Back in high school, I wrote for the “Daily Review,” the local Hayward newspaper, and had a cute little column about the youth perspective. I wrote about the Iraq war, budget cuts, etc. But there was one particular article that my best friend paid the most attention to because she HATED it. For my last column of the year, I had set out to write an homage to my high school friends, since we were graduating that year. In the article, I characterized all my friends by specific songs we liked, activities we did together (blah blah going to the movies, listening to music blah blah), and I remember writing that I enjoyed talking about boys with this particular best friend. I didn’t mean to describe her as a one-sided, boy-crazy Stacy (because she wasn’t), but that was truly one of the many things I couldn’t do with anyone else at the time. She was offended and possibly hated me for a while. I’d unintentionally betrayed her with my words made public and immortalized (at least for that day’s paper). Maybe I’d betrayed her by my lack of character development or focus within the piece. I hadn’t realized that writing a column necessitated the same grace for writing fiction or poetry at the time. I think this was the first time I recognized my squeamishness with writing for an audience. With writing, is it better to offend someone than no one at all? Audience of one or none?

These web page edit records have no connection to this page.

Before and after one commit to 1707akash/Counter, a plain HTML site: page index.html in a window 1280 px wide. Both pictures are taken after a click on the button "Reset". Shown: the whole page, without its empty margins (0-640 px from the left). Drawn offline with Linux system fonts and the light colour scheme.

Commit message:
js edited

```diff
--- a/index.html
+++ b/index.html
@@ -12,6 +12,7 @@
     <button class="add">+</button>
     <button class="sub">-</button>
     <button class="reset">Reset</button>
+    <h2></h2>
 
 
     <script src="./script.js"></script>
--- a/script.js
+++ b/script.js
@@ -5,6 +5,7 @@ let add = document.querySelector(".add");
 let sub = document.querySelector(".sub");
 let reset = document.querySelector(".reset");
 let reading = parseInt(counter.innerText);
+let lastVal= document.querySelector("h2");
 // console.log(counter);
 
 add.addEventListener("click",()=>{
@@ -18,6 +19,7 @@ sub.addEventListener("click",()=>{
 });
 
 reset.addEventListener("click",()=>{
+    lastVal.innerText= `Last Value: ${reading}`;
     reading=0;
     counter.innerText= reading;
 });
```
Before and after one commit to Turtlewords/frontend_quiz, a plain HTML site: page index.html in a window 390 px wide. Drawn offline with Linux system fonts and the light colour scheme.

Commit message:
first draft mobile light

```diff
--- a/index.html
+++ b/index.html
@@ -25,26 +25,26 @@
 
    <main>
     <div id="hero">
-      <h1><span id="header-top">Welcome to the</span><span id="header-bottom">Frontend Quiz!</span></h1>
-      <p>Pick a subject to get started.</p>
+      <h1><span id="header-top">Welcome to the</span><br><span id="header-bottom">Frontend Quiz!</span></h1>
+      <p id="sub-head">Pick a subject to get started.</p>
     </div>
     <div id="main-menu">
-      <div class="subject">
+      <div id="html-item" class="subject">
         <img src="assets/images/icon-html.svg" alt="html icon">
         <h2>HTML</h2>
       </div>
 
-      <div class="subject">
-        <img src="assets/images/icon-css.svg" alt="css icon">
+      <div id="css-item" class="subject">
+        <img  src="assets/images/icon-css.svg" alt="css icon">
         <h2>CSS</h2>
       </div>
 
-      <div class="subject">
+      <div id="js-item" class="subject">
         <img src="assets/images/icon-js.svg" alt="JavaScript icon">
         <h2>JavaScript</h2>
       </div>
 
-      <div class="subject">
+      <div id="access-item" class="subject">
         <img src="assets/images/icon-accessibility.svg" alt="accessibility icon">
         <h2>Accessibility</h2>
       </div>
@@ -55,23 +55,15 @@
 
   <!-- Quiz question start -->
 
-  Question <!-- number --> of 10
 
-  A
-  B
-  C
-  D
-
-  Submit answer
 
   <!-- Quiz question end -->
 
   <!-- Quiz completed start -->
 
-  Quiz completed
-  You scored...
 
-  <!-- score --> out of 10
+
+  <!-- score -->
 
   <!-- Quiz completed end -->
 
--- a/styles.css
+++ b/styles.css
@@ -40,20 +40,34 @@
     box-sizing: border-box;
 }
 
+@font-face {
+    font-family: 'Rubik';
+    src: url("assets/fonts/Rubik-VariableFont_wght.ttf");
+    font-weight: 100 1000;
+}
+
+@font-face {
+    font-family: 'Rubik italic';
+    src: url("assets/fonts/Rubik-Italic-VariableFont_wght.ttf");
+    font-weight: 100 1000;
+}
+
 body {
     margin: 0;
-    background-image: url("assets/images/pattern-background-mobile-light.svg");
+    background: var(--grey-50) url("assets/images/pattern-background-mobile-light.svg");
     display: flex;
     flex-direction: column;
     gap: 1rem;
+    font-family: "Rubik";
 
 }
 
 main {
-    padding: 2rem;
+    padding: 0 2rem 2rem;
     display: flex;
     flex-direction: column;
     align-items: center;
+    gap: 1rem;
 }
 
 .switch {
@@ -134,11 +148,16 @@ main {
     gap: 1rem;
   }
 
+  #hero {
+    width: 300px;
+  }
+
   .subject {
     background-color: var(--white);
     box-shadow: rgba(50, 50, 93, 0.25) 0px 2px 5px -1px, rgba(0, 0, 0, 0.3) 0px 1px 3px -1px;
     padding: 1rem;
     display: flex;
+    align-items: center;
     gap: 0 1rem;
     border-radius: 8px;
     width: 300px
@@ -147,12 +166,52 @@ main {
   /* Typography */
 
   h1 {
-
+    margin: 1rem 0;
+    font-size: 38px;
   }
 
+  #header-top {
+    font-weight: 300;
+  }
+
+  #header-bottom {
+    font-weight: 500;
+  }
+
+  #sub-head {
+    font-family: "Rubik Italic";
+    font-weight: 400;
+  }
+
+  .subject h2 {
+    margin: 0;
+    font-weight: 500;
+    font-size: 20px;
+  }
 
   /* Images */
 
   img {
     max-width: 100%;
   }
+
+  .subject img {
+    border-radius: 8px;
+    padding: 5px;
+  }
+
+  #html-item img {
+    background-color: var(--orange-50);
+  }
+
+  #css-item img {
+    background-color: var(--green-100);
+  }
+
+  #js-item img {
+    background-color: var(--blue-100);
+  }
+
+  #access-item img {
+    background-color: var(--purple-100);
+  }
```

I guess this is what brings me to blogging. Or blogging with a safe number of audience members. I haven’t blogged since 10th grade, and I’m glad that Livejournal doesn’t keep inactive accounts. Or do they?
For fun, a list of people I’ve “betrayed” in my writing:
*my best friends
*at least five cousins
*at least 3 of my students
*all my former lovers
In any case, I’d rather betray all my loved ones publicly. For art’s sake, right?
I’ve been reading Kim Addonizio’s “Ordinary Genius,” a kind of poet’s companion, and she references an Allen Ginsberg form: the “American Sentence.” A riff of the Japanese haiku.
“American Sentences as a poetic form was Ginsberg’s effort to make American the haiku. If haiku is seventeen syllables going down in Japanese text, he would make American Sentences seventeen syllables going across, linear, like just about everything else in America.” http://www.americansentences.com
A few of his:
Tompkins Square Lower East Side N.Y.
Four skinheads stand in the streetlight rain chatting under an umbrella.
Rainy night on Union square, full moon. Want more poems? Wait till
A few of mine:
Behind apartments, brown men and leafblowers forget away autumn.
Who will propose a stimulus package for today’s stiff throat, this drought?